A123 wowed the world yesterday when it unveiled a new lithium ion battery technology that it says can operate at extreme temperatures without expensive and weighty thermal management systems. The company called the energy storage technology a game-changer, and a lot of people seemed to agree: By the end of the day, A123’s stock was up 36 percent on the news.
“We believe Nanophosphate EXT is a game-changing breakthrough that overcomes one of the key limitations of lead acid, standard lithium ion and other advanced batteries,” CEO David Vieau said in a statement.
“By delivering high power, energy and cycle life capabilities over a wider temperature range, we believe Nanophosphate EXT can reduce or even eliminate the need for costly thermal management systems, which we expect will dramatically enhance the business case for deploying A123′s lithium ion battery solutions for a significant number of applications.”

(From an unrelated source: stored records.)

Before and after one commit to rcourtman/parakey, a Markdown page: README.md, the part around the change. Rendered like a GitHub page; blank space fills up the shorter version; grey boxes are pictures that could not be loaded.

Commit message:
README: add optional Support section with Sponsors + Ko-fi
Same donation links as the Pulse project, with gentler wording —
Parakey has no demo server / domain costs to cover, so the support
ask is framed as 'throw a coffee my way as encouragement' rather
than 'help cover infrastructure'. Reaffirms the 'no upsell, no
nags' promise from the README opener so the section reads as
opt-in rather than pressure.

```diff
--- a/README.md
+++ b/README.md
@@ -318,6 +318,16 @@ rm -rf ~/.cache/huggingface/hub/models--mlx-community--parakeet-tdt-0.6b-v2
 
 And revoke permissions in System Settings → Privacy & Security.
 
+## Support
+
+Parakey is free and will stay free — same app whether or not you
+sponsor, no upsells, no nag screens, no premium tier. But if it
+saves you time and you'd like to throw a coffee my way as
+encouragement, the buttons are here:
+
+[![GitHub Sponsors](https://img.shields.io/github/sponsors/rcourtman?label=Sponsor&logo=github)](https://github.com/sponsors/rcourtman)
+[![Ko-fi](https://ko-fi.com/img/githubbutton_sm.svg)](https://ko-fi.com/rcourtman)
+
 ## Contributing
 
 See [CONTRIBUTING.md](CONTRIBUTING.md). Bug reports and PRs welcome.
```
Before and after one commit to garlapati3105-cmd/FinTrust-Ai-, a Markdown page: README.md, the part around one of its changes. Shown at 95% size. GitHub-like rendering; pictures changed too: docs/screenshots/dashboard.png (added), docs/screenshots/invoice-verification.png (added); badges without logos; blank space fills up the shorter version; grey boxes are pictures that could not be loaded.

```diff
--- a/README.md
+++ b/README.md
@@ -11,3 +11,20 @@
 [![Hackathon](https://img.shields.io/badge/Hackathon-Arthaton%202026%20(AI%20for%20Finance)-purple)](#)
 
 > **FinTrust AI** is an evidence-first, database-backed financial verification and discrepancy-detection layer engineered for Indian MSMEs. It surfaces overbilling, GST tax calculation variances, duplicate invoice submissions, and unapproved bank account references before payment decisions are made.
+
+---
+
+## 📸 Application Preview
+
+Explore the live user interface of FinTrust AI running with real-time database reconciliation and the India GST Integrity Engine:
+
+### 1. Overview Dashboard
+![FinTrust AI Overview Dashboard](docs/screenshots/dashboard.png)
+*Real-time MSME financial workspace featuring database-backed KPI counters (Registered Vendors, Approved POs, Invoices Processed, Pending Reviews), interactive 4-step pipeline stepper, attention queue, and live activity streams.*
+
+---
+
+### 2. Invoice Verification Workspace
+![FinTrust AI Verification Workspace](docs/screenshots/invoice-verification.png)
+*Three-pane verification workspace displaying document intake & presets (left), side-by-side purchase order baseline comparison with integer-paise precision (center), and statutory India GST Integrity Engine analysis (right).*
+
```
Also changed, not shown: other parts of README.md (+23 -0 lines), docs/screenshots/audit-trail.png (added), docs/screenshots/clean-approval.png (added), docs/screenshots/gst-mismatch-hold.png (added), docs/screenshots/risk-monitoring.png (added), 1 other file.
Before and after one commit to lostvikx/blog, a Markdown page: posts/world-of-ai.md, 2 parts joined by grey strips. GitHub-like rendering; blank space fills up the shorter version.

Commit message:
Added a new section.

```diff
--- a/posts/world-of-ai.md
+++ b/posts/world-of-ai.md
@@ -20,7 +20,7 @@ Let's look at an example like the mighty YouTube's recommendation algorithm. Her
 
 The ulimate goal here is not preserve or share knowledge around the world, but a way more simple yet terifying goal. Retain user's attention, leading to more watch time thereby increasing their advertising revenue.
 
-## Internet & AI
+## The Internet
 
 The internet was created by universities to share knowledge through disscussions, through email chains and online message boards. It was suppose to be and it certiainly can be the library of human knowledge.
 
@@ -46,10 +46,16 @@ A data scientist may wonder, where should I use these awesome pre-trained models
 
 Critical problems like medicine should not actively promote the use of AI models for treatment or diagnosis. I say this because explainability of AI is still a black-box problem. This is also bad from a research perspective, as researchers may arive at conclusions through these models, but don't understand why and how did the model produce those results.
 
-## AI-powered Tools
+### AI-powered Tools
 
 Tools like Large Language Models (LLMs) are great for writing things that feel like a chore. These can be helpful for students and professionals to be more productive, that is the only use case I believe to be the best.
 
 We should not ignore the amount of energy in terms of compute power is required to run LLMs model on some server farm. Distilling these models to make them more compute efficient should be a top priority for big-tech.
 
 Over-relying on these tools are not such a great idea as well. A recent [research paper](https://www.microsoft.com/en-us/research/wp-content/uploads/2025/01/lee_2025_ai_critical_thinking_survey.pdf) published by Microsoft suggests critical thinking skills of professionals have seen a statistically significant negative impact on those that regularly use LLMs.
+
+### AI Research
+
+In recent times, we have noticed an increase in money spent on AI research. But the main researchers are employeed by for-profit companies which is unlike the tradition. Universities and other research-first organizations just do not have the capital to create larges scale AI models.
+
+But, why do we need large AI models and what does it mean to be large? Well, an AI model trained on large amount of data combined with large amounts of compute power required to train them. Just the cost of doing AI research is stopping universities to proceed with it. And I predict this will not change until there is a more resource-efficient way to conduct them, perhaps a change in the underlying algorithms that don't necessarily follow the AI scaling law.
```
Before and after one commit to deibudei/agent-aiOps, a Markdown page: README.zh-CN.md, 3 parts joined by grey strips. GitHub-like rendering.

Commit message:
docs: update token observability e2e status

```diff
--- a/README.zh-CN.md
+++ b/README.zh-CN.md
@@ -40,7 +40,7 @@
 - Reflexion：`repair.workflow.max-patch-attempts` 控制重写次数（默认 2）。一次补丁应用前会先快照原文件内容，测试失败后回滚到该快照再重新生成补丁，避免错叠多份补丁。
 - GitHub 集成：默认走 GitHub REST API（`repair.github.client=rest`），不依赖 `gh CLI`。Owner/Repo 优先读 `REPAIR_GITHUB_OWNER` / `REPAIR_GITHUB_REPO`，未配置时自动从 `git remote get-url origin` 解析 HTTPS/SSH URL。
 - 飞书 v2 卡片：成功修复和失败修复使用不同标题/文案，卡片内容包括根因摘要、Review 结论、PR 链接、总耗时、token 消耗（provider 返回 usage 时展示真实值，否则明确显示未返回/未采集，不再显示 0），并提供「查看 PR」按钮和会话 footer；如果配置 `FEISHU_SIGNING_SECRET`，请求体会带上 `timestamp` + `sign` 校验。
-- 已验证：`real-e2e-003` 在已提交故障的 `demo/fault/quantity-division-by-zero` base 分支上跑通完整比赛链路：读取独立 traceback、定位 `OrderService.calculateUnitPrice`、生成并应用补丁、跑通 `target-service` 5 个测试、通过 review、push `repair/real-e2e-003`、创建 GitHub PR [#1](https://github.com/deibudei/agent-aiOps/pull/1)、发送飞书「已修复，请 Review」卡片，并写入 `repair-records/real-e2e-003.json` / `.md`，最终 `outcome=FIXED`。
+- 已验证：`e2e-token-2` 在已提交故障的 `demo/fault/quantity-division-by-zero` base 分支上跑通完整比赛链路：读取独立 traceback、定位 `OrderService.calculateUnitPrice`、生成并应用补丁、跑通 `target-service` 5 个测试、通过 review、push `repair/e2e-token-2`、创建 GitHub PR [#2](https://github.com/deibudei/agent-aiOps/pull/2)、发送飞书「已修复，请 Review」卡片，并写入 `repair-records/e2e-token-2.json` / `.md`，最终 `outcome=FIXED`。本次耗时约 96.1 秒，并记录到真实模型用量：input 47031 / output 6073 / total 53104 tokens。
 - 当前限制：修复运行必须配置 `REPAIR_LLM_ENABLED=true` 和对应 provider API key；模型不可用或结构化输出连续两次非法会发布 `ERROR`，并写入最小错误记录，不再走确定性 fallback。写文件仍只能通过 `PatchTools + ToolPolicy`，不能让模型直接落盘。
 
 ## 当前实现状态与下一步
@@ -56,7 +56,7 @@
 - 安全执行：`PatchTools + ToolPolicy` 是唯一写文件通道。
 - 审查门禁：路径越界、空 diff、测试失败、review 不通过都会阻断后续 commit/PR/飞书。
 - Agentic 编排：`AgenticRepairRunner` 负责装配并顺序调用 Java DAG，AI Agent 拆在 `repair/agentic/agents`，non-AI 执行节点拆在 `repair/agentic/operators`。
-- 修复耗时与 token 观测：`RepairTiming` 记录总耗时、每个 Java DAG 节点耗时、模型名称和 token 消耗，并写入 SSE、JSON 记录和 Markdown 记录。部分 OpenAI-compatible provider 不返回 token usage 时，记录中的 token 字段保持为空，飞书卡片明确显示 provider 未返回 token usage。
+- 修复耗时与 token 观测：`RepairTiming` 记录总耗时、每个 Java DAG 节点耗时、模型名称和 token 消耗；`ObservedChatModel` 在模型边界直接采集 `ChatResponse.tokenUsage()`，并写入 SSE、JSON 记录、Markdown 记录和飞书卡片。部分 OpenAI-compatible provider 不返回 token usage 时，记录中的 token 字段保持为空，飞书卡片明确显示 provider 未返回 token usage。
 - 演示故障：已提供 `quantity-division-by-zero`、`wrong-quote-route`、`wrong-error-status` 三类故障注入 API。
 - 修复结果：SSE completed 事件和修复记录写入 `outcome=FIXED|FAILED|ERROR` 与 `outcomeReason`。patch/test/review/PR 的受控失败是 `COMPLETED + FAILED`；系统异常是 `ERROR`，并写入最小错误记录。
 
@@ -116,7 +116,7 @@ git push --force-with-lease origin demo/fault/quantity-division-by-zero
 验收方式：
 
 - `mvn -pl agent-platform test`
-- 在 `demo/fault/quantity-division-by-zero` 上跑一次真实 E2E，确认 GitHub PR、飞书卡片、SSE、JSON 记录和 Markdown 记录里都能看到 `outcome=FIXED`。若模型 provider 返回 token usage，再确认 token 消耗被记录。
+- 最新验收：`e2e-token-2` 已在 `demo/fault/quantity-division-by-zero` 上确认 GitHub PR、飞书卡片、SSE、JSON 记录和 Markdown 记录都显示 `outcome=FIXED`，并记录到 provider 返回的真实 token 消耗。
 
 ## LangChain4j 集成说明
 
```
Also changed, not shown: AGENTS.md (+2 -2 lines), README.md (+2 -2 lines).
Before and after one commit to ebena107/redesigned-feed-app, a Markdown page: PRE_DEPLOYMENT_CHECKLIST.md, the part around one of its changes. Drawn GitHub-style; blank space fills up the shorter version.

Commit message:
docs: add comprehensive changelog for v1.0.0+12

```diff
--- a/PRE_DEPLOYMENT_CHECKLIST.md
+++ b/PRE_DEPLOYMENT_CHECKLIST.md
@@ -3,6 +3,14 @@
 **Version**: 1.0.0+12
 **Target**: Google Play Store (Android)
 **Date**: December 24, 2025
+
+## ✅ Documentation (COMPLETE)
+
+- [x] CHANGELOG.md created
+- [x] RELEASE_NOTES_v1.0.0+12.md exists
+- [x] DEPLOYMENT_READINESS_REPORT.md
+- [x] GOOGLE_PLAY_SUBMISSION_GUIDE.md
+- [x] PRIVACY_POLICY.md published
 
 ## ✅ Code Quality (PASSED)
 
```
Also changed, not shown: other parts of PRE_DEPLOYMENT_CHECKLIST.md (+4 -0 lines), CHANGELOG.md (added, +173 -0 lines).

The Waltham, Mass.-based company, which has a new factory in Livonia, Mich., said testing at Ohio State University’s Center for Automotive Research showed that cells using the new technology could retain at least 90 percent of their capacity after 2,000 full charge-dischage cycles at 45 degrees Celsius (113 Fahrenheit) while delivering 20 percent more power at temperatures down to -30 C (-22 F).
In its announcement, A123 quoted Yann Guezennac, a senior fellow at the Ohio research center, saying the performance of the technology at high temperatures “is unlike anything we’ve ever seen from lead acid, lithium ion or any other battery technology.”
Guezennac said the technology could be especially valuable in the microhybrid vehicle segment. These are cars that automatically turn off the gas engine when it’s not in use, if even for brief periods, like when idling at a traffic signal, and then immediately start the motor back up when it’s time to go. You can see why they’re also called stop-start vehicles.
Pages: 1 2